Iran is set to receive a massive shipment of natural uranium from Russia -- enough, potentially, for several bombs, diplomats said Monday, highlighting a move that could give the Islamic Republic major leverage if the U.S. tries dismantling the controversial nuclear deal.
The transfer -- which the U.S. and five other world powers that negotiated the nuclear deal approved -- foresees delivery of nearly 130 tons of natural uranium in exchange for giving up tons of reactor coolant, two senior diplomats told The Associated Press. Any natural uranium sent to Iran would still be subject to strict surveillance under the nuclear deal, a senior U.S. official told Fox News.
The transfer needs U.N. Security Council approval but just as a formality, considering five of those powers are permanent Security Council members, the diplomats said.
Uranium can be enriched to levels ranging from medical and research purposes to the core of an atomic bomb. Iran claims it has no interest in such weapons and its activities are being closely monitored under the nuclear pact to make sure they remain peaceful.
The natural uranium agreement comes at a sensitive time. With the incoming U.S. administration and many U.S. lawmakers already skeptical of how effective the nuclear deal is in keeping Iran's nuclear program peaceful over the long term, they might view it as further evidence that Tehran is being given too many concessions.
Tehran already got a similar amount of natural uranium in 2015 as part of negotiations leading up to the nuclear deal, in a swap for enriched uranium it sent to Russia. But the new shipment will be the first such consignment since the deal came into force a year ago.
The diplomats, whose main focus is Iran's nuclear program, demanded anonymity Monday because they are not allowed to discuss the program's confidential details.
They spoke ahead of a meeting this week in Vienna of representatives of Iran, the United States, Russia, China, Britain, France and Germany to review Iranian complaints that the U.S. was reneging on sanctions relief pledges included in the nuclear deal.
The diplomats said any natural uranium transferred to Iran after the deal came into effect would be under strict surveillance by the U.N.'s International Atomic Energy Agency for 25 years after implementation of the deal.
They said Tehran has not said what it would do with the uranium but could choose to store it or turn it into low-enriched uranium and then export it for use as reactor fuel.
Despite present restrictions on its enrichment program, the amount of natural uranium is significant should Iran decide to keep it in storage, considering its potential uses once some limits on Tehran's nuclear activities start to expire in less than a decade.
David Albright, whose Institute of Science and International Security often briefs U.S. lawmakers on Iran's nuclear program, says the shipment could be enriched to enough weapons-grade uranium for more than 10 simple nuclear bombs, "depending on the efficiency of the enrichment process and the design of the nuclear weapon."
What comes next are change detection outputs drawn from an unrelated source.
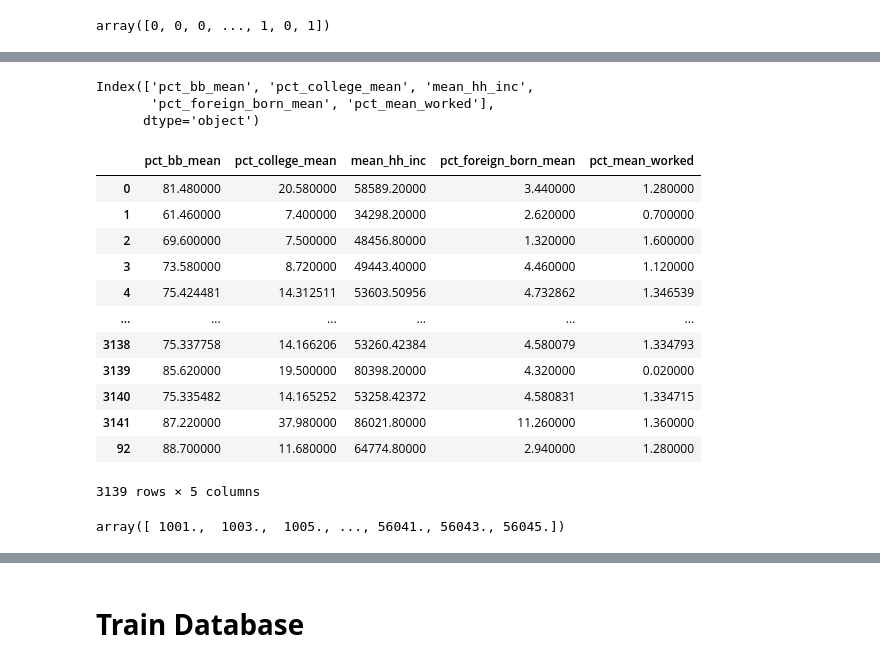
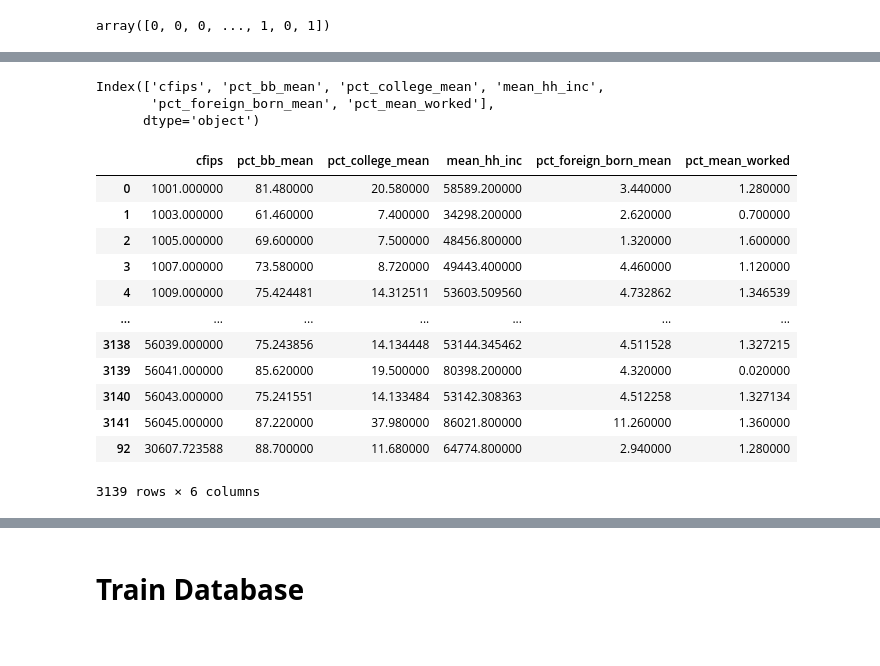
Before and after one commit to lucasfreire01/Microbiness_godaddy, a Jupyter notebook: godaddy.ipynb, the cells around one changed output, grey strips where cells are left out. Drawn from its saved outputs; the diff is of its cells as text; code cells hidden in the pictures.

```diff
--- a/godaddy.ipynb
+++ b/godaddy.ipynb
@@ -127,11 +138,11 @@ lis_out
 # %%
 #Then detected the outliers changing these values by median of column
 column = []
-for i in census_train.columns:
+for i in census.columns:
   column.append(i)
 for c in column:
   for o in outliers:
-    census_train.loc[o,c] = census_train.loc[:,c].mean()
+    census.loc[o,c] = census.loc[:,c].mean()
 # %%
 predict = detector.labels_
 # %%
@@ -253,26 +262,6 @@ census_train = census_train.drop(['median_hh_inc_2017', 'median_hh_inc_2018', 'm
 # %%
-census_train.columns
+census.columns
 # %% [output]
-Index(['pct_bb_mean', 'pct_college_mean', 'mean_hh_inc',
+Index(['cfips', 'pct_bb_mean', 'pct_college_mean', 'mean_hh_inc',
        'pct_foreign_born_mean', 'pct_mean_worked'],
       dtype='object')
-# %%
-census_train
-# %% [output]
-|  | pct_bb_mean | pct_college_mean | mean_hh_inc | pct_foreign_born_mean | pct_mean_worked |
-| 0 | 81.480000 | 20.580000 | 58589.20000 | 3.440000 | 1.280000 |
-| 1 | 61.460000 | 7.400000 | 34298.20000 | 2.620000 | 0.700000 |
-| 2 | 69.600000 | 7.500000 | 48456.80000 | 1.320000 | 1.600000 |
-| 3 | 73.580000 | 8.720000 | 49443.40000 | 4.460000 | 1.120000 |
-| 4 | 75.424481 | 14.312511 | 53603.50956 | 4.732862 | 1.346539 |
-| ... | ... | ... | ... | ... | ... |
-| 3138 | 75.337758 | 14.166206 | 53260.42384 | 4.580079 | 1.334793 |
-| 3139 | 85.620000 | 19.500000 | 80398.20000 | 4.320000 | 0.020000 |
-| 3140 | 75.335482 | 14.165252 | 53258.42372 | 4.580831 | 1.334715 |
-| 3141 | 87.220000 | 37.980000 | 86021.80000 | 11.260000 | 1.360000 |
-| 92 | 88.700000 | 11.680000 | 64774.80000 | 2.940000 | 1.280000 |
-3139 rows × 5 columns
-# %%
-census_test
-# %% [output]
-array([ 1001.,  1003.,  1005., ..., 56041., 56043., 56045.])
@@ -281 +268,17 @@ census_test = census_test.reshape(-1,1)
+# %%
+census
+# %% [output]
+|  | cfips | pct_bb_mean | pct_college_mean | mean_hh_inc | pct_foreign_born_mean | pct_mean_worked |
+| 0 | 1001.000000 | 81.480000 | 20.580000 | 58589.200000 | 3.440000 | 1.280000 |
+| 1 | 1003.000000 | 61.460000 | 7.400000 | 34298.200000 | 2.620000 | 0.700000 |
+| 2 | 1005.000000 | 69.600000 | 7.500000 | 48456.800000 | 1.320000 | 1.600000 |
+| 3 | 1007.000000 | 73.580000 | 8.720000 | 49443.400000 | 4.460000 | 1.120000 |
+| 4 | 1009.000000 | 75.424481 | 14.312511 | 53603.509560 | 4.732862 | 1.346539 |
+| ... | ... | ... | ... | ... | ... | ... |
+| 3138 | 56039.000000 | 75.243856 | 14.134448 | 53144.345462 | 4.511528 | 1.327215 |
+| 3139 | 56041.000000 | 85.620000 | 19.500000 | 80398.200000 | 4.320000 | 0.020000 |
+| 3140 | 56043.000000 | 75.241551 | 14.133484 | 53142.308363 | 4.512258 | 1.327134 |
+| 3141 | 56045.000000 | 87.220000 | 37.980000 | 86021.800000 | 11.260000 | 1.360000 |
+| 92 | 30607.723588 | 88.700000 | 11.680000 | 64774.800000 | 2.940000 | 1.280000 |
+3139 rows × 6 columns
 # %%
```
Also changed, not shown: parts of 25 cells of this notebook.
The swap is in compensation for the approximately 44 tons of heavy water exported by Iran to Russia since the nuclear agreement went into effect, said an official from one of the six powers, who also demanded anonymity citing confidentiality issues. Another 30 metric tons have gone to the U.S. and Oman.
Heavy water is used to cool a type of reactor that produces more plutonium than reactors cooled by light water. Like enriched uranium, plutonium can be turned into the fissile core of a nuclear weapon.
Fox News’ Jennifer Griffin, Jonathan Wachtel and The Associated Press contributed to this report.